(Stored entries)
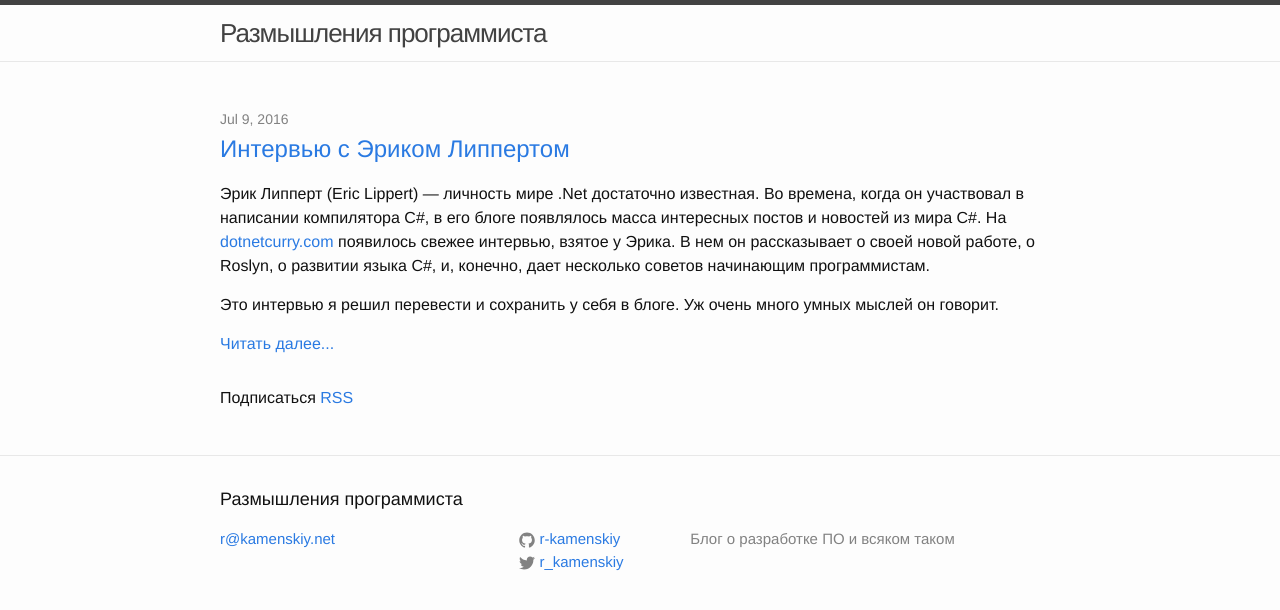
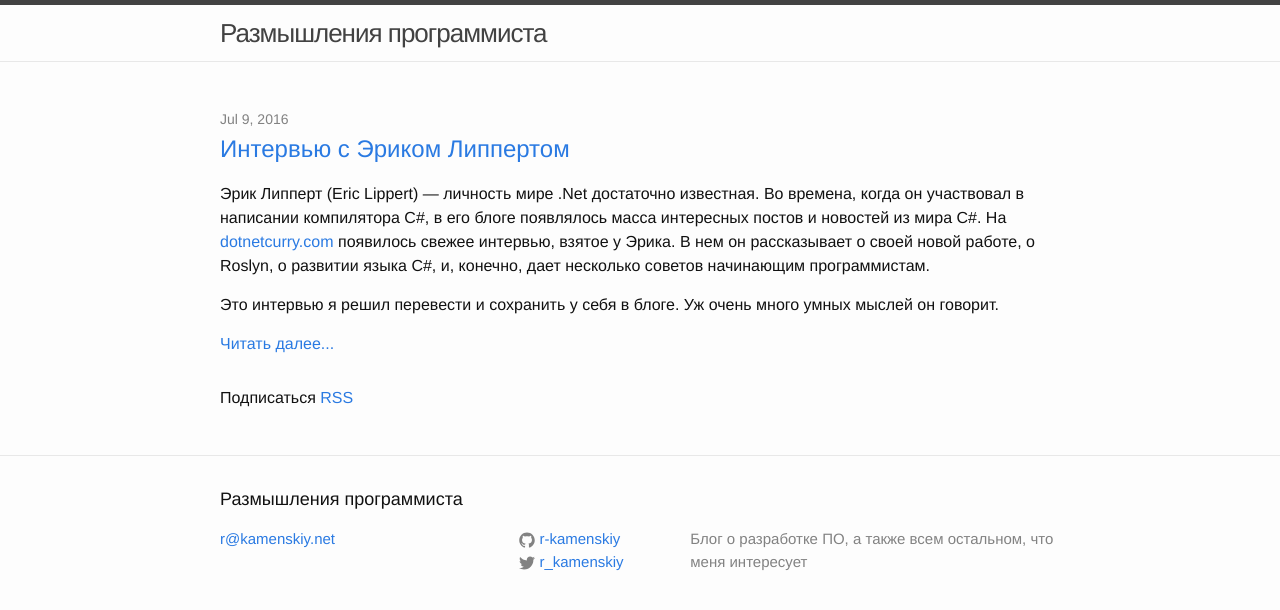
Before and after one commit to r-kamenskiy/r-kamenskiy.github.io, a Jekyll site: the page built from index.html, in a window 1280 px wide. Shown: the top 610 px of the page. Built offline with Jekyll 4.4.1, drawn with Linux system fonts in a browser that asks for light colours.

```diff
--- a/_config.yml
+++ b/_config.yml
@@ -9,7 +9,7 @@
 title: Размышления программиста
 email: r@kamenskiy.net
 description: > # this means to ignore newlines until "baseurl:"
-  Блог о разработке ПО и всяком таком
+  Блог о разработке ПО, а также всем остальном, что меня интересует
 baseurl: "" # the subpath of your site, e.g. /blog
 url: "http://blog.kamenskiy.net" # the base hostname & protocol for your site
 twitter_username: r_kamenskiy
```
Also changed, not shown: images/serverless/2016-07-16_17-02-08.png (added), images/serverless/2016-07-16_17-22-43.png (added), images/serverless/2016-07-16_17-26-42.png (added), images/serverless/2016-07-16_17-49-41.png (added), images/serverless/2016-07-16_18-55-20.png (added), images/serverless/2016-07-16_18-59-24.png (added), images/serverless/2016-07-16_19-02-03.png (added), images/serverless/2016-07-16_19-04-40.png (added), images/serverless/2016-07-16_19-07-42.png (added).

◆ **Work request**: Count every line above that includes the string "site", and answer with the count only.

◆ **Problem solution**: 3